--- START ---

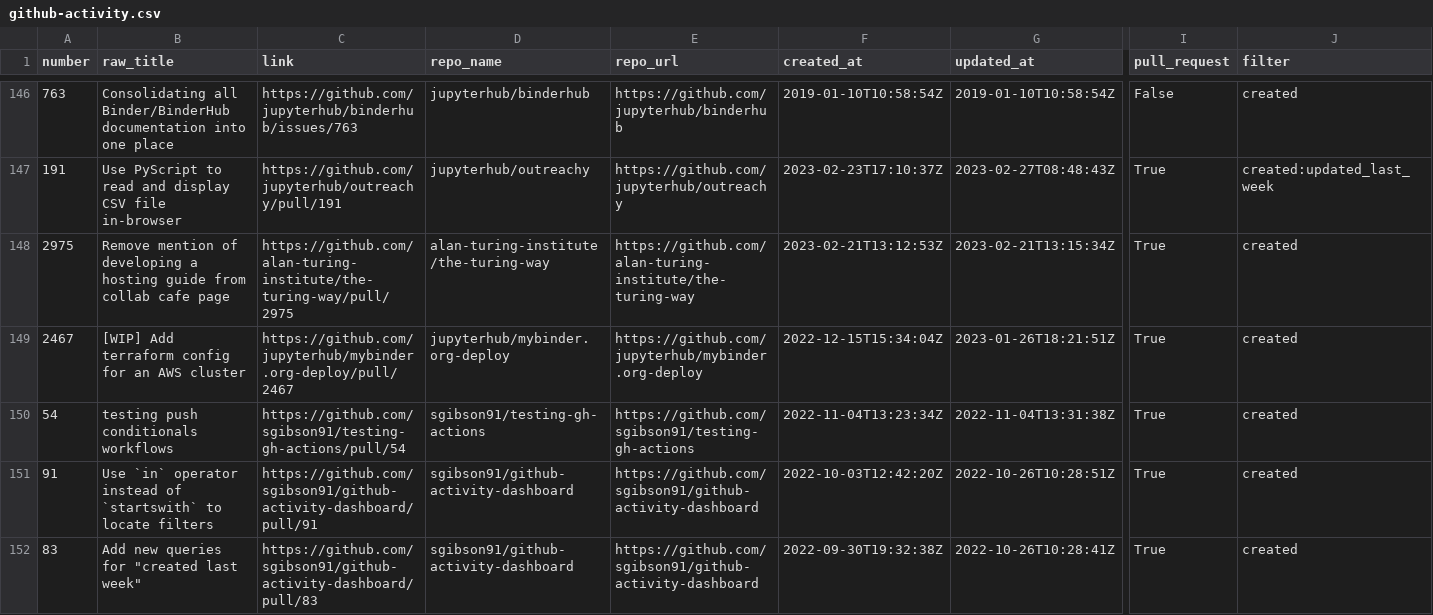
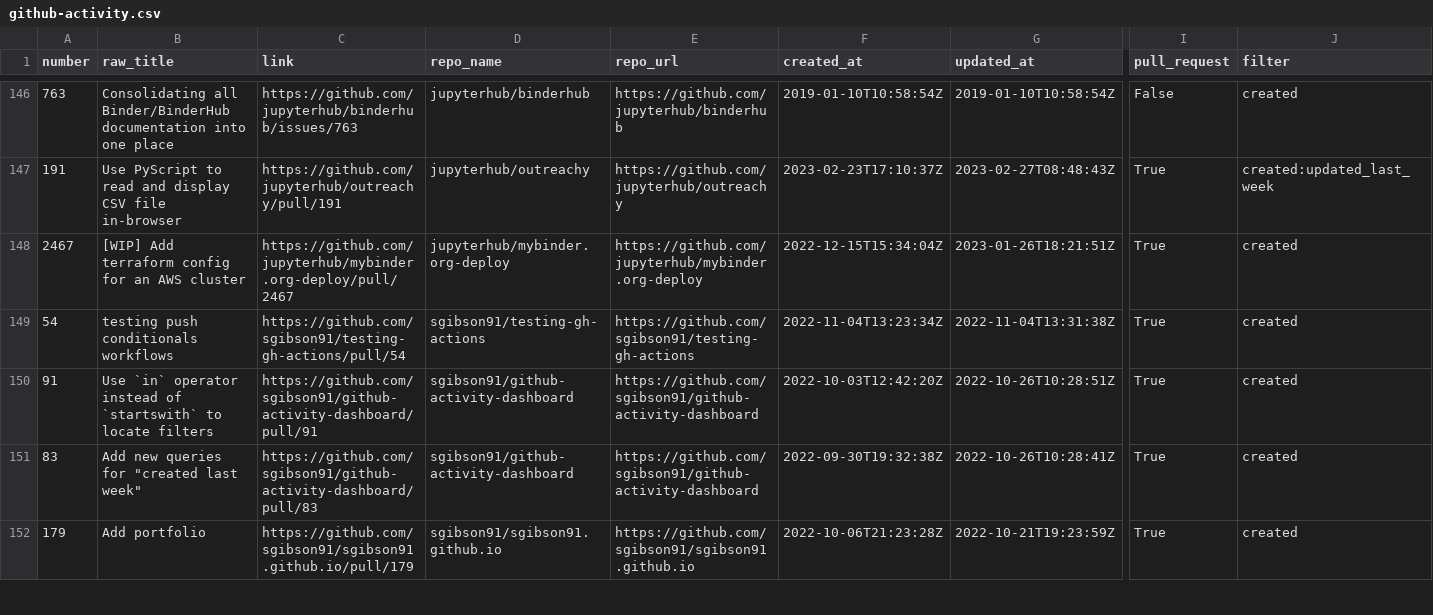
Before and after one commit to sgibson91/github-activity-dashboard, a CSV file: github-activity.csv, drawn as a sheet; only a part is shown, gaps mark what is left out; the shorter side is filled out with more unchanged rows; removed rows and columns are numbered as before the commit, all else as after; rows hold the shown columns only; the diff covers the shown part only; the diff names each change by its address in the sheet, - before the commit and + after, or states it on an @@ line.

```diff
--- a/github-activity.csv
+++ b/github-activity.csv
-row 148: 2975 | Remove mention of developing a hosting guide from collab cafe page | https://github.com/alan-turing-institute/the-turing-way/pull/2975 | alan-turing-institute/the-turing-way | https://github.com/alan-turing-institute/the-turing-way | 2023-02-21T13:12:53Z | 2023-02-21T13:15:34Z | True | created
```
Also changed, not shown: 1 added row, 1 removed row and 15 edited cells elsewhere in this file.
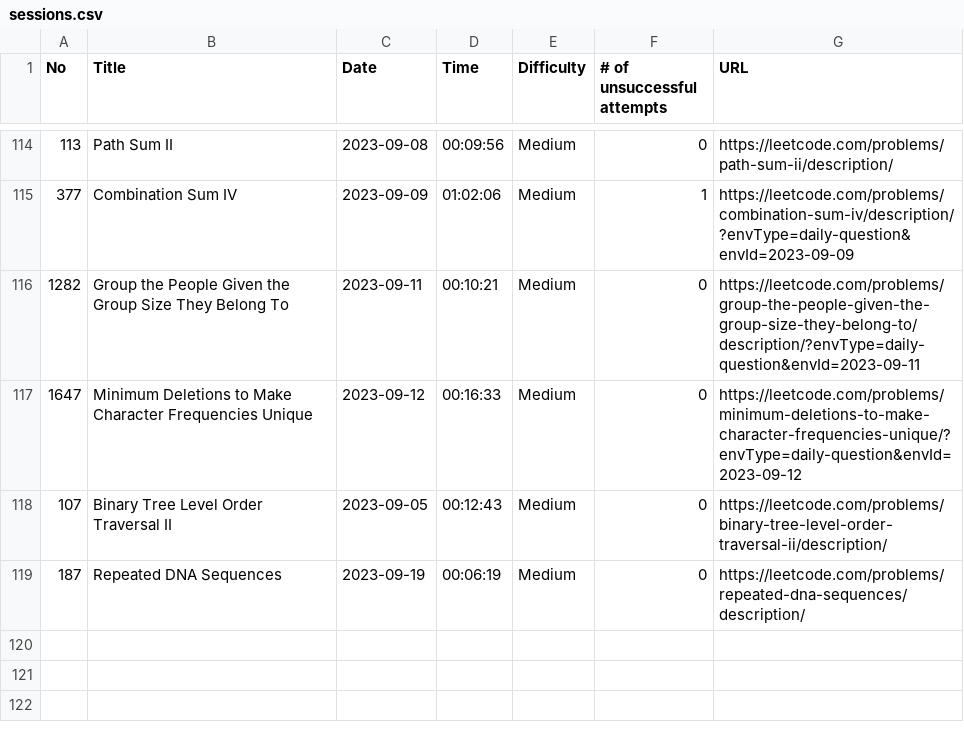
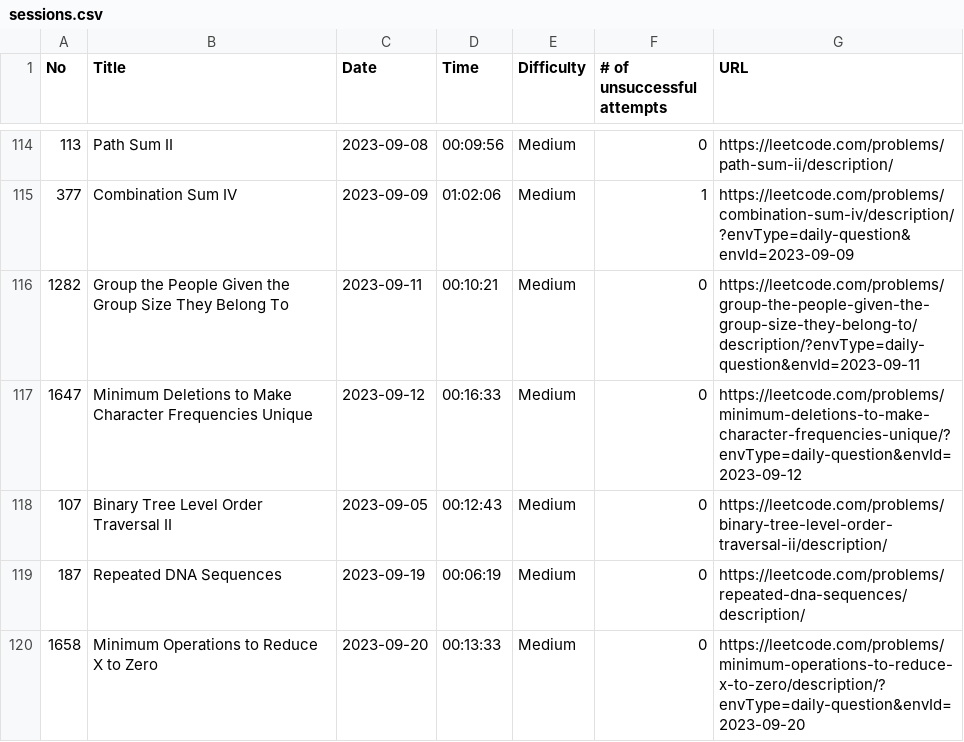
Before and after one commit to ryotaro612/lc, a CSV file: sessions.csv, drawn as a sheet; only a part is shown, gaps mark what is left out; the diff names each change by its address in the sheet, - before the commit and + after, or states it on an @@ line.

```diff
--- a/sessions.csv
+++ b/sessions.csv
+row 120: 1658 | Minimum Operations to Reduce X to Zero | 2023-09-20 | 00:13:33 | Medium | 0 | https://leetcode.com/problems/minimum-operations-to-reduce-x-to-zero/description/?envType=daily-question&envId=2023-09-20
```
Also changed, not shown: 1 other file.
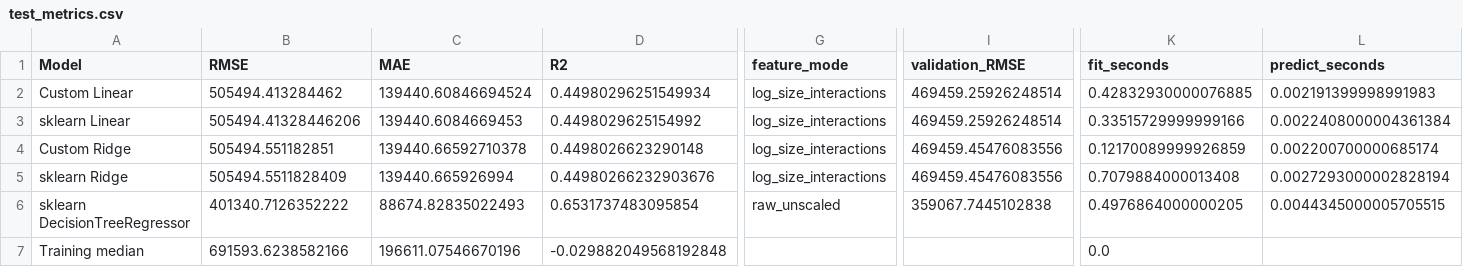
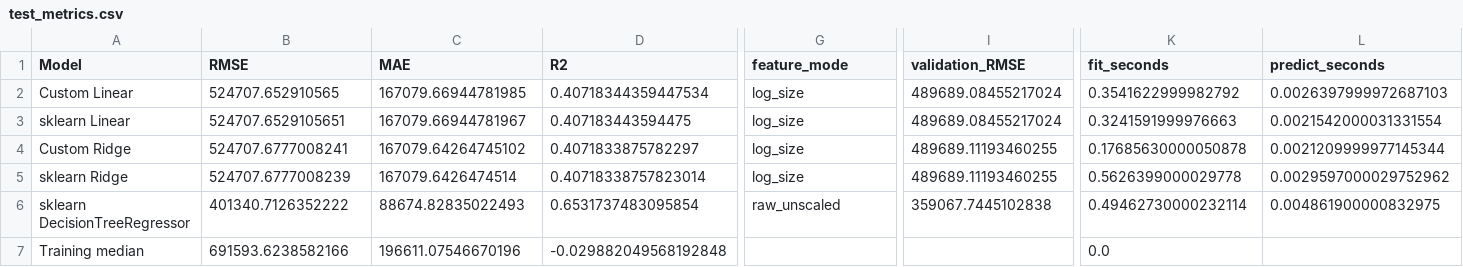
Before and after one commit to Haji708/ml_final_project, a CSV file: report/member1_checked/test_metrics.csv, drawn as a sheet; only a part is shown, gaps mark what is left out; the diff covers the shown part only; the diff names each change by its address in the sheet, - before the commit and + after, or states it on an @@ line.

```diff
--- a/report/member1_checked/test_metrics.csv
+++ b/report/member1_checked/test_metrics.csv
-B2 (RMSE): 505494.413284462
+B2 (RMSE): 524707.652910565
-C2 (MAE): 139440.60846694524
+C2 (MAE): 167079.66944781985
-D2 (R2): 0.44980296251549934
+D2 (R2): 0.40718344359447534
-G2:G5 (feature_mode): log_size_interactions
+G2:G5 (feature_mode): log_size
-I2:I3 (validation_RMSE): 469459.25926248514
+I2:I3 (validation_RMSE): 489689.08455217024
-K2 (fit_seconds): 0.42832930000076885
+K2 (fit_seconds): 0.3541622999982792
-L2 (predict_seconds): 0.002191399998991983
+L2 (predict_seconds): 0.0026397999972687103
-B3 (RMSE): 505494.41328446206
+B3 (RMSE): 524707.6529105651
-C3 (MAE): 139440.6084669453
+C3 (MAE): 167079.66944781967
-D3 (R2): 0.4498029625154992
+D3 (R2): 0.407183443594475
-K3 (fit_seconds): 0.33515729999999166
+K3 (fit_seconds): 0.3241591999976663
-L3 (predict_seconds): 0.0022408000004361384
+L3 (predict_seconds): 0.0021542000031331554
-B4 (RMSE): 505494.551182851
+B4 (RMSE): 524707.6777008241
-C4 (MAE): 139440.66592710378
+C4 (MAE): 167079.64264745102
-D4 (R2): 0.4498026623290148
+D4 (R2): 0.4071833875782297
-I4:I5 (validation_RMSE): 469459.45476083556
+I4:I5 (validation_RMSE): 489689.11193460255
-K4 (fit_seconds): 0.12170089999926859
+K4 (fit_seconds): 0.17685630000050878
-L4 (predict_seconds): 0.002200700000685174
+L4 (predict_seconds): 0.0021209999977145344
-B5 (RMSE): 505494.5511828409
+B5 (RMSE): 524707.6777008239
-C5 (MAE): 139440.665926994
+C5 (MAE): 167079.6426474514
-D5 (R2): 0.44980266232903676
+D5 (R2): 0.40718338757823014
-K5 (fit_seconds): 0.7079884000013408
+K5 (fit_seconds): 0.5626399000029778
-L5 (predict_seconds): 0.0027293000002828194
+L5 (predict_seconds): 0.0029597000029752962
-K6 (fit_seconds): 0.4976864000000205
+K6 (fit_seconds): 0.49462730000232114
-L6 (predict_seconds): 0.0044345000005705515
+L6 (predict_seconds): 0.004861900000832975
```
Also changed, not shown: 4 edited cells elsewhere in this file, report/member1_checked/validation_trials.csv, report/svm_diagnostics.csv, 20 other files.
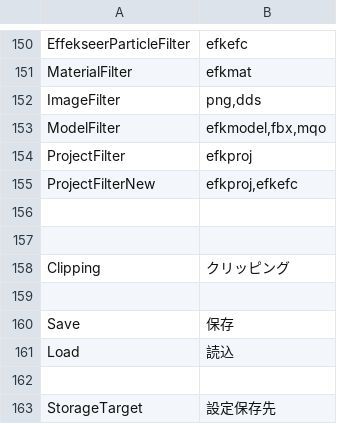
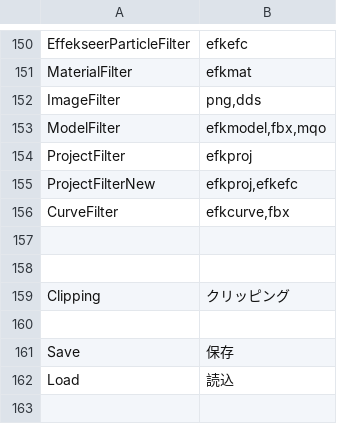
Before and after one commit to effekseer/Effekseer, a CSV file: Dev/release/resources/languages/ja/Effekseer.csv, drawn as a sheet; only a part is shown, gaps mark what is left out; the shorter side is filled out with more unchanged rows; the diff names each change by its address in the sheet, - before the commit and + after, or states it on an @@ line.

Commit message:
implemented nurbs curve in location values

```diff
--- a/Dev/release/resources/languages/ja/Effekseer.csv
+++ b/Dev/release/resources/languages/ja/Effekseer.csv
+row 156: CurveFilter | efkcurve,fbx
```
Also changed, not shown: Dev/release/resources/languages/en/Effekseer.csv, 32 other files.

--- END ---

■ **Activity**
Give every line above again exactly, with no pictures.

■ **Solution for this task**
Before and after one commit to sgibson91/github-activity-dashboard, a CSV file: github-activity.csv, drawn as a sheet; only a part is shown, gaps mark what is left out; the shorter side is filled out with more unchanged rows; removed rows and columns are numbered as before the commit, all else as after; rows hold the shown columns only; the diff covers the shown part only; the diff names each change by its address in the sheet, - before the commit and + after, or states it on an @@ line.

```diff
--- a/github-activity.csv
+++ b/github-activity.csv
-row 148: 2975 | Remove mention of developing a hosting guide from collab cafe page | https://github.com/alan-turing-institute/the-turing-way/pull/2975 | alan-turing-institute/the-turing-way | https://github.com/alan-turing-institute/the-turing-way | 2023-02-21T13:12:53Z | 2023-02-21T13:15:34Z | True | created
```
Also changed, not shown: 1 added row, 1 removed row and 15 edited cells elsewhere in this file.
Before and after one commit to ryotaro612/lc, a CSV file: sessions.csv, drawn as a sheet; only a part is shown, gaps mark what is left out; the diff names each change by its address in the sheet, - before the commit and + after, or states it on an @@ line.

```diff
--- a/sessions.csv
+++ b/sessions.csv
+row 120: 1658 | Minimum Operations to Reduce X to Zero | 2023-09-20 | 00:13:33 | Medium | 0 | https://leetcode.com/problems/minimum-operations-to-reduce-x-to-zero/description/?envType=daily-question&envId=2023-09-20
```
Also changed, not shown: 1 other file.
Before and after one commit to Haji708/ml_final_project, a CSV file: report/member1_checked/test_metrics.csv, drawn as a sheet; only a part is shown, gaps mark what is left out; the diff covers the shown part only; the diff names each change by its address in the sheet, - before the commit and + after, or states it on an @@ line.

```diff
--- a/report/member1_checked/test_metrics.csv
+++ b/report/member1_checked/test_metrics.csv
-B2 (RMSE): 505494.413284462
+B2 (RMSE): 524707.652910565
-C2 (MAE): 139440.60846694524
+C2 (MAE): 167079.66944781985
-D2 (R2): 0.44980296251549934
+D2 (R2): 0.40718344359447534
-G2:G5 (feature_mode): log_size_interactions
+G2:G5 (feature_mode): log_size
-I2:I3 (validation_RMSE): 469459.25926248514
+I2:I3 (validation_RMSE): 489689.08455217024
-K2 (fit_seconds): 0.42832930000076885
+K2 (fit_seconds): 0.3541622999982792
-L2 (predict_seconds): 0.002191399998991983
+L2 (predict_seconds): 0.0026397999972687103
-B3 (RMSE): 505494.41328446206
+B3 (RMSE): 524707.6529105651
-C3 (MAE): 139440.6084669453
+C3 (MAE): 167079.66944781967
-D3 (R2): 0.4498029625154992
+D3 (R2): 0.407183443594475
-K3 (fit_seconds): 0.33515729999999166
+K3 (fit_seconds): 0.3241591999976663
-L3 (predict_seconds): 0.0022408000004361384
+L3 (predict_seconds): 0.0021542000031331554
-B4 (RMSE): 505494.551182851
+B4 (RMSE): 524707.6777008241
-C4 (MAE): 139440.66592710378
+C4 (MAE): 167079.64264745102
-D4 (R2): 0.4498026623290148
+D4 (R2): 0.4071833875782297
-I4:I5 (validation_RMSE): 469459.45476083556
+I4:I5 (validation_RMSE): 489689.11193460255
-K4 (fit_seconds): 0.12170089999926859
+K4 (fit_seconds): 0.17685630000050878
-L4 (predict_seconds): 0.002200700000685174
+L4 (predict_seconds): 0.0021209999977145344
-B5 (RMSE): 505494.5511828409
+B5 (RMSE): 524707.6777008239
-C5 (MAE): 139440.665926994
+C5 (MAE): 167079.6426474514
-D5 (R2): 0.44980266232903676
+D5 (R2): 0.40718338757823014
-K5 (fit_seconds): 0.7079884000013408
+K5 (fit_seconds): 0.5626399000029778
-L5 (predict_seconds): 0.0027293000002828194
+L5 (predict_seconds): 0.0029597000029752962
-K6 (fit_seconds): 0.4976864000000205
+K6 (fit_seconds): 0.49462730000232114
-L6 (predict_seconds): 0.0044345000005705515
+L6 (predict_seconds): 0.004861900000832975
```
Also changed, not shown: 4 edited cells elsewhere in this file, report/member1_checked/validation_trials.csv, report/svm_diagnostics.csv, 20 other files.
Before and after one commit to effekseer/Effekseer, a CSV file: Dev/release/resources/languages/ja/Effekseer.csv, drawn as a sheet; only a part is shown, gaps mark what is left out; the shorter side is filled out with more unchanged rows; the diff names each change by its address in the sheet, - before the commit and + after, or states it on an @@ line.

Commit message:
implemented nurbs curve in location values

```diff
--- a/Dev/release/resources/languages/ja/Effekseer.csv
+++ b/Dev/release/resources/languages/ja/Effekseer.csv
+row 156: CurveFilter | efkcurve,fbx
```
Also changed, not shown: Dev/release/resources/languages/en/Effekseer.csv, 32 other files.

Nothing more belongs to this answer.